INPUT FOR THIS TASK.

BEGIN

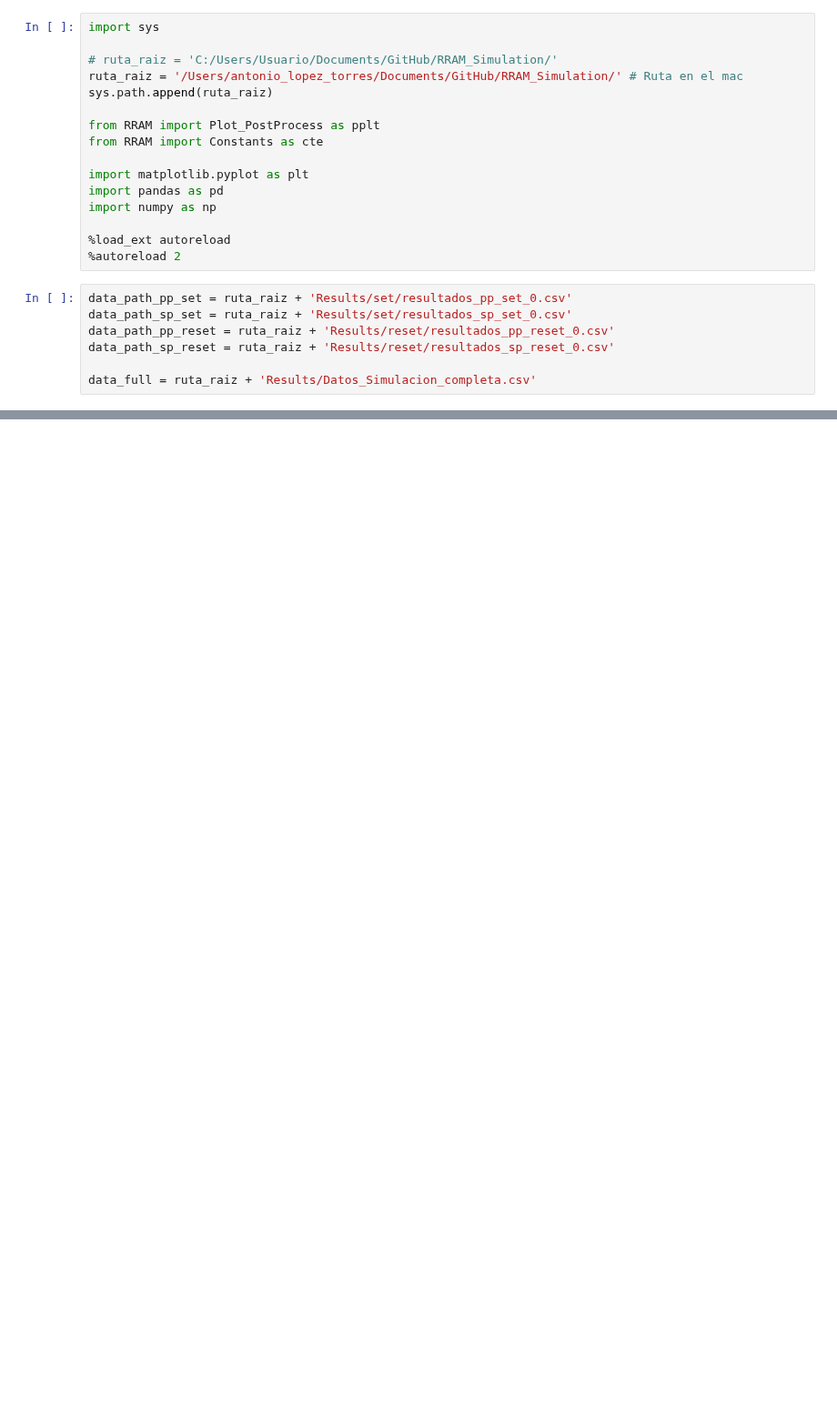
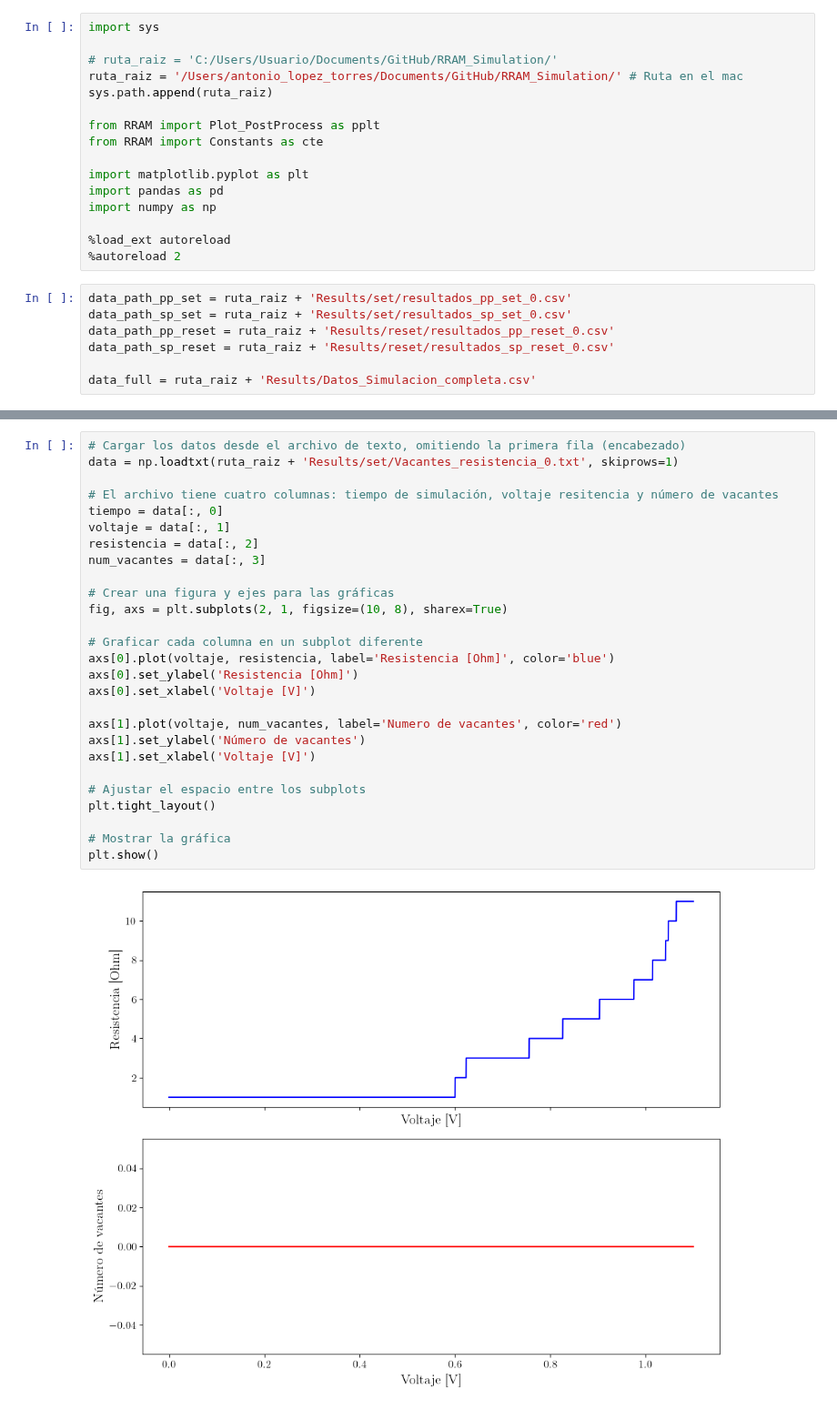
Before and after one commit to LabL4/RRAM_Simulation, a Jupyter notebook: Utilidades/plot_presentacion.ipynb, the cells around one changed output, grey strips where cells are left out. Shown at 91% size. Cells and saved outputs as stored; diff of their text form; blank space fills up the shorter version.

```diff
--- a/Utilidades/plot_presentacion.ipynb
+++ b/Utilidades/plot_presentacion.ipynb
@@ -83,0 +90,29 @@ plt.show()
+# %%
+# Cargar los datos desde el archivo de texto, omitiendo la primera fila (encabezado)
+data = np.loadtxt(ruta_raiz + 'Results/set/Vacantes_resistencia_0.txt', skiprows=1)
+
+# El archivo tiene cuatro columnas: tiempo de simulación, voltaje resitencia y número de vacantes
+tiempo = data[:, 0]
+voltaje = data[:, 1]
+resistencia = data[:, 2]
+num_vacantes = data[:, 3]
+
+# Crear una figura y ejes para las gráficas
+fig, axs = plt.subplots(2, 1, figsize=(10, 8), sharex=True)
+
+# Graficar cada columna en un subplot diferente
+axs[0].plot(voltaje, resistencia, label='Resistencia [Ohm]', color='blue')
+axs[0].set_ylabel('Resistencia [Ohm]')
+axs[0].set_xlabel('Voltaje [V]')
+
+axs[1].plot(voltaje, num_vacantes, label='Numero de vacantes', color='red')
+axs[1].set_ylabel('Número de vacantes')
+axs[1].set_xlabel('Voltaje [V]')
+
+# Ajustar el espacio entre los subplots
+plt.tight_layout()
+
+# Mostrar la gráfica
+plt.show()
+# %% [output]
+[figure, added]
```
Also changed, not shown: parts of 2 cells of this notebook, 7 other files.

END

TASK DESCRIPTION. Copy the whole listing above word for word but do not carry over the pictures.

FINISHED TASK.
Before and after one commit to LabL4/RRAM_Simulation, a Jupyter notebook: Utilidades/plot_presentacion.ipynb, the cells around one changed output, grey strips where cells are left out. Shown at 91% size. Cells and saved outputs as stored; diff of their text form; blank space fills up the shorter version.

```diff
--- a/Utilidades/plot_presentacion.ipynb
+++ b/Utilidades/plot_presentacion.ipynb
@@ -83,0 +90,29 @@ plt.show()
+# %%
+# Cargar los datos desde el archivo de texto, omitiendo la primera fila (encabezado)
+data = np.loadtxt(ruta_raiz + 'Results/set/Vacantes_resistencia_0.txt', skiprows=1)
+
+# El archivo tiene cuatro columnas: tiempo de simulación, voltaje resitencia y número de vacantes
+tiempo = data[:, 0]
+voltaje = data[:, 1]
+resistencia = data[:, 2]
+num_vacantes = data[:, 3]
+
+# Crear una figura y ejes para las gráficas
+fig, axs = plt.subplots(2, 1, figsize=(10, 8), sharex=True)
+
+# Graficar cada columna en un subplot diferente
+axs[0].plot(voltaje, resistencia, label='Resistencia [Ohm]', color='blue')
+axs[0].set_ylabel('Resistencia [Ohm]')
+axs[0].set_xlabel('Voltaje [V]')
+
+axs[1].plot(voltaje, num_vacantes, label='Numero de vacantes', color='red')
+axs[1].set_ylabel('Número de vacantes')
+axs[1].set_xlabel('Voltaje [V]')
+
+# Ajustar el espacio entre los subplots
+plt.tight_layout()
+
+# Mostrar la gráfica
+plt.show()
+# %% [output]
+[figure, added]
```
Also changed, not shown: parts of 2 cells of this notebook, 7 other files.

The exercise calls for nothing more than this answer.